◆ Exercise description:
In the data below, how many lines include the string "webkit"? Give only the number.

(Version comparison data)
+++++
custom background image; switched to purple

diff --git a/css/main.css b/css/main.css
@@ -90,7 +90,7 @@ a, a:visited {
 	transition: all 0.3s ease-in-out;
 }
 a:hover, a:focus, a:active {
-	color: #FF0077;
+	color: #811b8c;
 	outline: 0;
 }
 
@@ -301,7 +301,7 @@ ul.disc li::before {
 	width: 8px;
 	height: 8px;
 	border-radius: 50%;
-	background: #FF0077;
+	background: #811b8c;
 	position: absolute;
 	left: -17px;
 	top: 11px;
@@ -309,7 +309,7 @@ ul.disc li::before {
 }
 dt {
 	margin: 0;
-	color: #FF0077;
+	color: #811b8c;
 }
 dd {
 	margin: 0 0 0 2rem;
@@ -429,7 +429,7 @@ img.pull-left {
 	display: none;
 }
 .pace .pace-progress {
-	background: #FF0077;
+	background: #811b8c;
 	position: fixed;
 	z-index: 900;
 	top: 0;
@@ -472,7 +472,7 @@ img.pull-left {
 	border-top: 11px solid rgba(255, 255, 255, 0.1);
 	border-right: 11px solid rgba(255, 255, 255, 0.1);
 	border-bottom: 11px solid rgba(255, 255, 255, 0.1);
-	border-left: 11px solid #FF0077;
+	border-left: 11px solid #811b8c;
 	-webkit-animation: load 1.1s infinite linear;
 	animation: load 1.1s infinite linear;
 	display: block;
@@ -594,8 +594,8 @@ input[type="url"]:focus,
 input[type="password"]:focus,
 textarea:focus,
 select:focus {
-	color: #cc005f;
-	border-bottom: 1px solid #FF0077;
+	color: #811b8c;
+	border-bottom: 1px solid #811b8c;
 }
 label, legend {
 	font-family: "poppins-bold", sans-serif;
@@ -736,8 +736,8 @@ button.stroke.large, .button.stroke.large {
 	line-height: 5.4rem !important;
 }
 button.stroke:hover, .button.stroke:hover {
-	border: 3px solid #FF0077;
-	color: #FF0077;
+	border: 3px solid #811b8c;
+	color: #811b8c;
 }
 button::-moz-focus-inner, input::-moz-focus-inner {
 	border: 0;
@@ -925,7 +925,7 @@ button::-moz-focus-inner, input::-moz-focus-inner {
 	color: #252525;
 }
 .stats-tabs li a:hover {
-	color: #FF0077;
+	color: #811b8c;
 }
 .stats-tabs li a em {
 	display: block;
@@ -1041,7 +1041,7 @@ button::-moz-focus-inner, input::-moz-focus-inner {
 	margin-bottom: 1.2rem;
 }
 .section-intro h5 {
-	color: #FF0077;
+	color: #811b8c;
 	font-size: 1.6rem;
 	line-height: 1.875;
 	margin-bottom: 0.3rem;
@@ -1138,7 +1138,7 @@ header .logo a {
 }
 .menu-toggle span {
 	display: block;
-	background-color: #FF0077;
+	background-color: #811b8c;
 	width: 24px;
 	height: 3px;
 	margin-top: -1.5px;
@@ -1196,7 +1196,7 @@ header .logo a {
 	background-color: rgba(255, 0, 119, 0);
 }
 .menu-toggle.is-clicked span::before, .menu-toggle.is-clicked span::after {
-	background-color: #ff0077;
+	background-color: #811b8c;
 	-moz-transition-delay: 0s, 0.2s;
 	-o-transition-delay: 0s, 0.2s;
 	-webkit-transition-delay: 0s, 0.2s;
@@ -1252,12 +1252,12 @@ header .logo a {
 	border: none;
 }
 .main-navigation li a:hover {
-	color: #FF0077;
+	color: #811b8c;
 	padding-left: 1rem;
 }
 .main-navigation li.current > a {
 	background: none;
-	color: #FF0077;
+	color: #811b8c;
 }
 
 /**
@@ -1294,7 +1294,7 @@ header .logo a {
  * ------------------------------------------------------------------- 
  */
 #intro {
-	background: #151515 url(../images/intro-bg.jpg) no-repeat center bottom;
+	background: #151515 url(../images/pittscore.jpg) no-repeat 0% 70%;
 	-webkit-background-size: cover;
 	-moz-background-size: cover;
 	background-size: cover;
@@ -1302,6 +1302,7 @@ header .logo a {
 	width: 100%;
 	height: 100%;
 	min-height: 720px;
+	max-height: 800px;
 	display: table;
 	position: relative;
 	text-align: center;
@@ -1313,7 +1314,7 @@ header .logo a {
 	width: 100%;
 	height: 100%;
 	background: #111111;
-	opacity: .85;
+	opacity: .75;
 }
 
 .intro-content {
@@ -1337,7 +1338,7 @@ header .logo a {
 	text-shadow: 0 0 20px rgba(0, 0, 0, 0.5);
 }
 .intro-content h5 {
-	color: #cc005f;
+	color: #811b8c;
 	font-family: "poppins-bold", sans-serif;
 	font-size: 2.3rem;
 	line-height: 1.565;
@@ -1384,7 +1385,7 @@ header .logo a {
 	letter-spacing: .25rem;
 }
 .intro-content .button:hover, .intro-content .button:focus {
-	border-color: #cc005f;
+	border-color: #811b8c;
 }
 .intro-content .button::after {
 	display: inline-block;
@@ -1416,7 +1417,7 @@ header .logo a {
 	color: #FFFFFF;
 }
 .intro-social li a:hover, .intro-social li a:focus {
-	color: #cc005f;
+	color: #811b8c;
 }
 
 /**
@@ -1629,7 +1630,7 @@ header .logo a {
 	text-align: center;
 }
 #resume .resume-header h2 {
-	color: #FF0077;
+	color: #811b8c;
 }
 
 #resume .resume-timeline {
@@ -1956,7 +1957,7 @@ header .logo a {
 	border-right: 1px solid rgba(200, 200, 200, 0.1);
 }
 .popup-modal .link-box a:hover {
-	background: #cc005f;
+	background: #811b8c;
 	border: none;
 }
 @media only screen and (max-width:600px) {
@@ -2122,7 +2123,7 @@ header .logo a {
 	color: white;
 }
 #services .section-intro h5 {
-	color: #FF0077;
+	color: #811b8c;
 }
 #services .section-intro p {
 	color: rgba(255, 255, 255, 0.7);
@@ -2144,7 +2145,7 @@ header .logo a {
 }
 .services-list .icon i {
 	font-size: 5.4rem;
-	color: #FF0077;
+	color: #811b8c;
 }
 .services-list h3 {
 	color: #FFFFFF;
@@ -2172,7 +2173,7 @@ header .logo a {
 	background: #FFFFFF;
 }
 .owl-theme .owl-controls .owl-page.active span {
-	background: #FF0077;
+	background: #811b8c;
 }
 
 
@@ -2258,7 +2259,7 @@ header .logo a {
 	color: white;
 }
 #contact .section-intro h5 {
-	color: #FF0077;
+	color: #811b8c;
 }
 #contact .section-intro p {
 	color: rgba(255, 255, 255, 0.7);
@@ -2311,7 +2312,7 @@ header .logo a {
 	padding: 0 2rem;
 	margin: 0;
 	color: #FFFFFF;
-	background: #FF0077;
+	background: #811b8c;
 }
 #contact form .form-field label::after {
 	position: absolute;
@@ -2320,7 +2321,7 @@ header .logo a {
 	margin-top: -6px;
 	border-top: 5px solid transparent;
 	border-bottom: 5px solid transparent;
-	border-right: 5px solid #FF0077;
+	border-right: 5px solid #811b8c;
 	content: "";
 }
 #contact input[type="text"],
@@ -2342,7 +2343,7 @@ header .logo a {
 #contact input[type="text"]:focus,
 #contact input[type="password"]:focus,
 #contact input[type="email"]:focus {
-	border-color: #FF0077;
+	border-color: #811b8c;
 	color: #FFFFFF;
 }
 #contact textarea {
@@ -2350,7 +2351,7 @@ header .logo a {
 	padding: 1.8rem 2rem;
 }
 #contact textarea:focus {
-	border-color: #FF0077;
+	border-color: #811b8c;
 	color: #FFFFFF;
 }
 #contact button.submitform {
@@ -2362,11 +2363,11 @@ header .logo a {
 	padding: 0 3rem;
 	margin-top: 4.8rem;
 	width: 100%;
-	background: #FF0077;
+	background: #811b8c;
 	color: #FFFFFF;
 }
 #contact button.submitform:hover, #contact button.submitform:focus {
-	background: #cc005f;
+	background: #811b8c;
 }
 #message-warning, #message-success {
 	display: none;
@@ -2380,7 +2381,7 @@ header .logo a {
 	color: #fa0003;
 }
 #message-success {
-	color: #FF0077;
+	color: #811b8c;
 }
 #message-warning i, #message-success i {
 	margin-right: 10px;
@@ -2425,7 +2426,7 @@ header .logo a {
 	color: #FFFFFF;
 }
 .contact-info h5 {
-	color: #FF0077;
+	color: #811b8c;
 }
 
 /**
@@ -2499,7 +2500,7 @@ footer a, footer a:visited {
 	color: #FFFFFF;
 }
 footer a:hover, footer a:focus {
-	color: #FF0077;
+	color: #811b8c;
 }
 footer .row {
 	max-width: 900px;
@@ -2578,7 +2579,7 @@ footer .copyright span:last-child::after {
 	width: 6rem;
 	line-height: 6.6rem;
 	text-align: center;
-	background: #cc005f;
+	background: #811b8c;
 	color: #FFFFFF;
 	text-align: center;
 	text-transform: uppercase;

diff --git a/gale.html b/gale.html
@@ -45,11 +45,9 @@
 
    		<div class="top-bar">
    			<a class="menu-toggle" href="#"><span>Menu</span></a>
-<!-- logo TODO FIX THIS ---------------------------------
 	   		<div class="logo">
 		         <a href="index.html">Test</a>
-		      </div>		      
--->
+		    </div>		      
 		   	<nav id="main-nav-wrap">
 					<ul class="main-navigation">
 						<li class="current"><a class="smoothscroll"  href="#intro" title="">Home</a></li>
+++++
◆ Written response:
3